With respect to transient side effects and potentially long-term metabolic effects, physician assistants who are discussing HAART regimens with their patients should be sure to inform them of all potential adverse conditions that they might encounter and potential management techniques, as this has been shown to help improve adherence.40 Although some adverse effects are common to an entire class of antiretroviral drugs, each drug is nevertheless distinct. The physician assistant should review and monitor every drug regularly with the patient.
Every attempt should be made to individualize the drug regimen, basing the choice on a careful assessment of the patient's medical history and lifestyle. A regimen that fits well into a patient's routine has been shown to improve adherence.41 Patients may find adherence easier by associating dosing schedules with meals or other routine activities rather than specific times of day.42 Physician assistants should help patients make contingency plans to maintain adherence in the event that the routine changes.
All of the approaches that facilitate adherence—selecting a HAART regimen that fits into a patient's lifestyle, educating the patient with respect to the importance of adherence, and recognizing and managing side effects—are most easily accomplished using a team approach.20 The physician assistant can facilitate the development of a multidisciplinary team and its interactions. Gaining the patient's trust of the team members is critical. Various team members should regularly reinforce the importance of adherence and be available in a supportive and nonjudgmental manner so that the patient will be comfortable in reporting adherence problems should they arise.20
Ultimately, better tolerability and improved safety profiles, including a reduction in metabolic toxicities, will succeed in making adherence to antiretroviral regimens easier. Patient education about HAART in the context of an office visit with the physician assistant and other health care providers has become an important component in the design of the HAART regimen. This discussion can provide the patient with much-needed information on topics that have a bearing on adherence, including potential side effects and ways of dealing with them, strategies for monitoring compliance, and features of new drugs under development that may facilitate adherence with HAART.
Although current HAART regimens are complex, educational programs provided to patients at the time HAART is initiated can improve adherence.
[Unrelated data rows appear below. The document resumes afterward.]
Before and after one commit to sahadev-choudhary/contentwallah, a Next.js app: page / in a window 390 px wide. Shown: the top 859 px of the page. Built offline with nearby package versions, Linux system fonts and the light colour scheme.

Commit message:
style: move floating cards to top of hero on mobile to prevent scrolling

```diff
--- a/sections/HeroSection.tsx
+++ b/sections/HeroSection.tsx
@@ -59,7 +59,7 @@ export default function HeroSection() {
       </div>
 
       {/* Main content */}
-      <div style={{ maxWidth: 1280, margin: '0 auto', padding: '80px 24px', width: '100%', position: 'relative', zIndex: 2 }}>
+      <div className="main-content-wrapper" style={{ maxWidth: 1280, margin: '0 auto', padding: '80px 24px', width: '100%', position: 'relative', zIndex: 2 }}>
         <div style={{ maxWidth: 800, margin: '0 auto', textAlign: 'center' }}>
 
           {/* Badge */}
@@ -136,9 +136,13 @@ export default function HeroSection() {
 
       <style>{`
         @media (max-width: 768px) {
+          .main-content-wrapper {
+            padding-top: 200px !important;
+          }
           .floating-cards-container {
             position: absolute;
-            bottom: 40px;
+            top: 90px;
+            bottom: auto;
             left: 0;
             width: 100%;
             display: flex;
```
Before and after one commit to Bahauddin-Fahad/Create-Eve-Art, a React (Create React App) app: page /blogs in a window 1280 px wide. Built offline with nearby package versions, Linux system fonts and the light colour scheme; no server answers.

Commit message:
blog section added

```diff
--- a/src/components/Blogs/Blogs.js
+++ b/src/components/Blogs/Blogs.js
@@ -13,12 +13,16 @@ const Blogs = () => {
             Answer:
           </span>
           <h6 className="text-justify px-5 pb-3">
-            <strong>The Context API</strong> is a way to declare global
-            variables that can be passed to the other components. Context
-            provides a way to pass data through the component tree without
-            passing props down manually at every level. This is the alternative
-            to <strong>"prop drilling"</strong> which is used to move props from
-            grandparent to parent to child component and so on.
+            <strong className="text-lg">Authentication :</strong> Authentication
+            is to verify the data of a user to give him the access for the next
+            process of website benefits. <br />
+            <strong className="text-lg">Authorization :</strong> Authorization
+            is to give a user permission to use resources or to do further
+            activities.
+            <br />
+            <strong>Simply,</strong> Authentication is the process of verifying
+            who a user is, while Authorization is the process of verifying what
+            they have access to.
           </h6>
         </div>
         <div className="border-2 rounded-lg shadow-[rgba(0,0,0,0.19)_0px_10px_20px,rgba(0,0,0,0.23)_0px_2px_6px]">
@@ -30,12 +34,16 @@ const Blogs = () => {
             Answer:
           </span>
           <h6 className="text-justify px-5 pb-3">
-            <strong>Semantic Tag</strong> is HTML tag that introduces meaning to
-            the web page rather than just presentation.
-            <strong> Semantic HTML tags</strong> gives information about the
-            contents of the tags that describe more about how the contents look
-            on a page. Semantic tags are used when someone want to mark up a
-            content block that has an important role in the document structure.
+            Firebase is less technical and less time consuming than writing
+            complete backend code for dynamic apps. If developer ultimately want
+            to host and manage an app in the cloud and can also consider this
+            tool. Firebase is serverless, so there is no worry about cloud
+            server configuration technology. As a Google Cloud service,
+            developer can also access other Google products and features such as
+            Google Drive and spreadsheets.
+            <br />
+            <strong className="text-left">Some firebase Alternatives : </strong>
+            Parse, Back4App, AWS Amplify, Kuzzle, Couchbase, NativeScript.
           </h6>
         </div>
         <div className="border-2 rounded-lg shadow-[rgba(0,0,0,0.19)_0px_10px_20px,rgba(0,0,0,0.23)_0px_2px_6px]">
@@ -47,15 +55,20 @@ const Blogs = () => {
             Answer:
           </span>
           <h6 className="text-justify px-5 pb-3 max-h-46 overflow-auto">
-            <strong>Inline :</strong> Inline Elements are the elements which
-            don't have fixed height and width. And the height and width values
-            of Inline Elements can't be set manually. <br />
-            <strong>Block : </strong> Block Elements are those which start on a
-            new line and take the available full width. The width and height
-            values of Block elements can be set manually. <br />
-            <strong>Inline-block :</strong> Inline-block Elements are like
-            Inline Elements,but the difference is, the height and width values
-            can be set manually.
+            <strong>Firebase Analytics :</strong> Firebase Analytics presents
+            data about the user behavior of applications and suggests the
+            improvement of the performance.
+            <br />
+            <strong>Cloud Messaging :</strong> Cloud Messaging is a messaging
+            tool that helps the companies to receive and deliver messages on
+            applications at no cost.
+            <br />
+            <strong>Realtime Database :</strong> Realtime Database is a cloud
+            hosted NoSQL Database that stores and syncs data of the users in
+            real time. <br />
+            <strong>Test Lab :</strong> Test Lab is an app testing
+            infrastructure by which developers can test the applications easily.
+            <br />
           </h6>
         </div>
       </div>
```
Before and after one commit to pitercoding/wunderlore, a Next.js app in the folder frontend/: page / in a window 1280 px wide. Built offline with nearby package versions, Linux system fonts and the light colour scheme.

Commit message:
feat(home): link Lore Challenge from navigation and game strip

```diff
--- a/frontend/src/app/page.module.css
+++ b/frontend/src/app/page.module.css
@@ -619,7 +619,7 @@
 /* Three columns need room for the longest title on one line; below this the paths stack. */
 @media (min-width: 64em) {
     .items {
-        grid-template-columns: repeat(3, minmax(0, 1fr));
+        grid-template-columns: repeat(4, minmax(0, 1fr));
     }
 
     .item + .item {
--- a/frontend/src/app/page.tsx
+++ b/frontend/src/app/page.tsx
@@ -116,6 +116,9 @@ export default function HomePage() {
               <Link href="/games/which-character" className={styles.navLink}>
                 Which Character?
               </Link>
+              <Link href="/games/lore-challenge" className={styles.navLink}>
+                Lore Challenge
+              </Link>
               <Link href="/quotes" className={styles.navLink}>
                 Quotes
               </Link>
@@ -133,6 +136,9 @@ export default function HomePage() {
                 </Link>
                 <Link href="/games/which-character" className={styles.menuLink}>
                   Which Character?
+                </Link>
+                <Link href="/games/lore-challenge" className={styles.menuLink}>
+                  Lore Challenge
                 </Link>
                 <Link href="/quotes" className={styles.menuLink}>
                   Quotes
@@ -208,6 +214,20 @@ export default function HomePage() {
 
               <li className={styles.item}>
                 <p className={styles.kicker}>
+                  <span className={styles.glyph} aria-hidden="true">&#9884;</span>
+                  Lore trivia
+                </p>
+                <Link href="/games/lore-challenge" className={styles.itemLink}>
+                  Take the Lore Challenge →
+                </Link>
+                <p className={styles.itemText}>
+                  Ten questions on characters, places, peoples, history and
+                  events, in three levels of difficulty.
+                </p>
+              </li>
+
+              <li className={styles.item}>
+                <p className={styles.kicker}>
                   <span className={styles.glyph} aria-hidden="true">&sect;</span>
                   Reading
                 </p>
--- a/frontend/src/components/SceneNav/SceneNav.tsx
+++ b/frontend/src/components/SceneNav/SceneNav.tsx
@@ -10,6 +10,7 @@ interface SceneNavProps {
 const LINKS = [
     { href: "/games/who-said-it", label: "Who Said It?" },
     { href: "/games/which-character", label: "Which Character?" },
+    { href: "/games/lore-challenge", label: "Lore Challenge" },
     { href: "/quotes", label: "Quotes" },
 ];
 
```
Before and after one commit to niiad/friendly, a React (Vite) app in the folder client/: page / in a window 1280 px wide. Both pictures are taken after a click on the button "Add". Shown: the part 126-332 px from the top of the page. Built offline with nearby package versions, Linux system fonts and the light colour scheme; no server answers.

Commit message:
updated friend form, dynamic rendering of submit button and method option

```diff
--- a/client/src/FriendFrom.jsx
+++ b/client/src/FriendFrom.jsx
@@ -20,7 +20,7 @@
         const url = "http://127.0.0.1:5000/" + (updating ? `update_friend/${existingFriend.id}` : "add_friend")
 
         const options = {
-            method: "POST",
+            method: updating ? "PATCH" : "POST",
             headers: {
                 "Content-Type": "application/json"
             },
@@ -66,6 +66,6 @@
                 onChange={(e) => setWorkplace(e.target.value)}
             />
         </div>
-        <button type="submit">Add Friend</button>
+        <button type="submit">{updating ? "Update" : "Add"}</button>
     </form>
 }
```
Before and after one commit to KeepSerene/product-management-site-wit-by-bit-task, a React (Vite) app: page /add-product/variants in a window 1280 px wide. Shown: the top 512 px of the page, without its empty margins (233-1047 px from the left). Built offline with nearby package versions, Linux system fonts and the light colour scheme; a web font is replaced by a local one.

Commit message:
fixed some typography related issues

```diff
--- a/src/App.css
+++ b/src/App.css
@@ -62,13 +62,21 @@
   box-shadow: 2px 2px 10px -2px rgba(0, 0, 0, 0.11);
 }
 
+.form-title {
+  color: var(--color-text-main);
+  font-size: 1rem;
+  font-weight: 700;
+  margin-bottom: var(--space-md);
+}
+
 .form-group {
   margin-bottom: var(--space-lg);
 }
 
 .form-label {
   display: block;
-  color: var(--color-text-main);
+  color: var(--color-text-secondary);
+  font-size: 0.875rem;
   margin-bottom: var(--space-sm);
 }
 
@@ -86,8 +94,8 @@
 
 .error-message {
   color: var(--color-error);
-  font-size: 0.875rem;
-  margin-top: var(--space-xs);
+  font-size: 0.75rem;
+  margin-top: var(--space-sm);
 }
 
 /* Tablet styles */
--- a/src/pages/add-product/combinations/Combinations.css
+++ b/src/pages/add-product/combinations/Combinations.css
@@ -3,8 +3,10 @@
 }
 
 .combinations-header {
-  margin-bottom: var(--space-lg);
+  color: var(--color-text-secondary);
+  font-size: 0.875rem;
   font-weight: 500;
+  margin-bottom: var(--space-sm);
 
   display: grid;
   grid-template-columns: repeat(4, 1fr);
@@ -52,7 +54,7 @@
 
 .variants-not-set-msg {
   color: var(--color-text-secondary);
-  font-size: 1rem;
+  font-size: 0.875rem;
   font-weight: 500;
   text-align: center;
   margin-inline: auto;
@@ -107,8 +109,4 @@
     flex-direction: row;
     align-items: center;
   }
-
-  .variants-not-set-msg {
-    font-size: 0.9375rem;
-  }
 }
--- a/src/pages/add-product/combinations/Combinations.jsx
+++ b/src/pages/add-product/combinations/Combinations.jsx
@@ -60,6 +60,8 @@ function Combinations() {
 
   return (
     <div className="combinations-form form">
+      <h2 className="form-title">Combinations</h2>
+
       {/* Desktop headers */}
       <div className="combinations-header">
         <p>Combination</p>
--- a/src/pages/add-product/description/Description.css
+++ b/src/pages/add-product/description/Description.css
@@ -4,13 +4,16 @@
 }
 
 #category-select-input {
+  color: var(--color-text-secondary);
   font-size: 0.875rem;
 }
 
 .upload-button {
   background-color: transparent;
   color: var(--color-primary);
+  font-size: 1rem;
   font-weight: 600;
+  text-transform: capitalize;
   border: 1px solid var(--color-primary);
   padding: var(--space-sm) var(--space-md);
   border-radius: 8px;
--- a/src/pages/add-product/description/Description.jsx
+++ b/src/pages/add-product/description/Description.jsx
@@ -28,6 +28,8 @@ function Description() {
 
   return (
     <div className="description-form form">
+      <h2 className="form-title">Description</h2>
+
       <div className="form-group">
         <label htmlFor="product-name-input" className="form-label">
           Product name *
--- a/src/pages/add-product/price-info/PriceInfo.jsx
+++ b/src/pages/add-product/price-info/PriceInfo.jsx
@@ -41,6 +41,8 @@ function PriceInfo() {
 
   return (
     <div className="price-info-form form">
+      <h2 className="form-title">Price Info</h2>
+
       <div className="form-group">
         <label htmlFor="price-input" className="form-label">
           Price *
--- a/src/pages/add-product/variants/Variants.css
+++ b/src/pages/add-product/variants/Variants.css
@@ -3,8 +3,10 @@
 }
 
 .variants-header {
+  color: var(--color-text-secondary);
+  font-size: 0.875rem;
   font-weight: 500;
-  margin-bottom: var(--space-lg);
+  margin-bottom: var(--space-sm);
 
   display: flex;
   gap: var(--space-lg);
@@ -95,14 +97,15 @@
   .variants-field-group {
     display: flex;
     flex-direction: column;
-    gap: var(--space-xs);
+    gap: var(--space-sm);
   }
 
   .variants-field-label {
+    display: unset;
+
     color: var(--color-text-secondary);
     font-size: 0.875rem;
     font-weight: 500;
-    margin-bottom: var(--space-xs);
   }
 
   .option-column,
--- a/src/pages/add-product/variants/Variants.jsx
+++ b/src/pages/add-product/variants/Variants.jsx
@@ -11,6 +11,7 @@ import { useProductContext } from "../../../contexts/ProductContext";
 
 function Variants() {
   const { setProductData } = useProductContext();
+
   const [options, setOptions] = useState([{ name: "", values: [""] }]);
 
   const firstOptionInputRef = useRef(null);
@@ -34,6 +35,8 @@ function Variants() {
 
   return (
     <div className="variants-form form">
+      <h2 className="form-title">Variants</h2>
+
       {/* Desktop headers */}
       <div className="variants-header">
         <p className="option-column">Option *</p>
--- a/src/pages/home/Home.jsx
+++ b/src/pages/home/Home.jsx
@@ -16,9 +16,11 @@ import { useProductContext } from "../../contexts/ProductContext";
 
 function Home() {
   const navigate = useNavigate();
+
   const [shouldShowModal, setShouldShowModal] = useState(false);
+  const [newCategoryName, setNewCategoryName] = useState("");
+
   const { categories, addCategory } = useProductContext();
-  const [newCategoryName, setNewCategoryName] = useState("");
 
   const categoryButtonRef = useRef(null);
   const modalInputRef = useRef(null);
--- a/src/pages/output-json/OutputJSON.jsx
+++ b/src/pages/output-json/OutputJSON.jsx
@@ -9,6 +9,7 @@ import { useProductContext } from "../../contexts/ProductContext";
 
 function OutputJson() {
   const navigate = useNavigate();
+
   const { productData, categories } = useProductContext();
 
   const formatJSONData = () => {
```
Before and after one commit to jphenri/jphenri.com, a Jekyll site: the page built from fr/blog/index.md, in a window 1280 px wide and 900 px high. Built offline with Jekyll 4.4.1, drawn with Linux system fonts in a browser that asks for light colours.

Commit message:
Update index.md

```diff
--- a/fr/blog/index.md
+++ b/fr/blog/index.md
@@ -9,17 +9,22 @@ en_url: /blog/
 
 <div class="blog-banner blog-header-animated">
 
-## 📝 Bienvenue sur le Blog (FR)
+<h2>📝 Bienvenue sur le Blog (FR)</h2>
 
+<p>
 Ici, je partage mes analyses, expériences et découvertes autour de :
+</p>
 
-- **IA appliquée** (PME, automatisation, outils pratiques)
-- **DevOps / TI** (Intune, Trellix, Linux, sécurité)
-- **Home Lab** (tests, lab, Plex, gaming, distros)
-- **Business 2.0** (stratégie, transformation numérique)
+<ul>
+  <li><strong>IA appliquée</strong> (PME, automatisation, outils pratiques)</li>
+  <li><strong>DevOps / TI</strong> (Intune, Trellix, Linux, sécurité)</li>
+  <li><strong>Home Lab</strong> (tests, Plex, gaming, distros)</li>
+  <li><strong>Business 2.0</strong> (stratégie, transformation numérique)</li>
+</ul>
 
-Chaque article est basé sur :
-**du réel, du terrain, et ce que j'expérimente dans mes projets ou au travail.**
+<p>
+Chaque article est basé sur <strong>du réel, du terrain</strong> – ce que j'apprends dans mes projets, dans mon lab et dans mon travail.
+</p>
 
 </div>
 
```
The physician assistant, as a compassionate, dedicated source of information and as a pivotal member of a multidisciplinary team, is well suited to serve in this capacity. Discussion with the patient should revolve around the challenges to adherence that current HAART regimens present—complexity, poor tolerability, and less-than-optimal safety profiles derived from metabolic toxicities—and the need for disciplined adherence to minimize the risk of treatment failure and the emergence of drug-resistant variants. New antiretroviral drugs are being developed that have simpler dosing intervals, lower pill burdens, and fewer metabolic complications such as dyslipidemia. Incorporation of these drugs into HAART regimens may alleviate some of the problems with adherence and improve responses to antiretroviral therapy.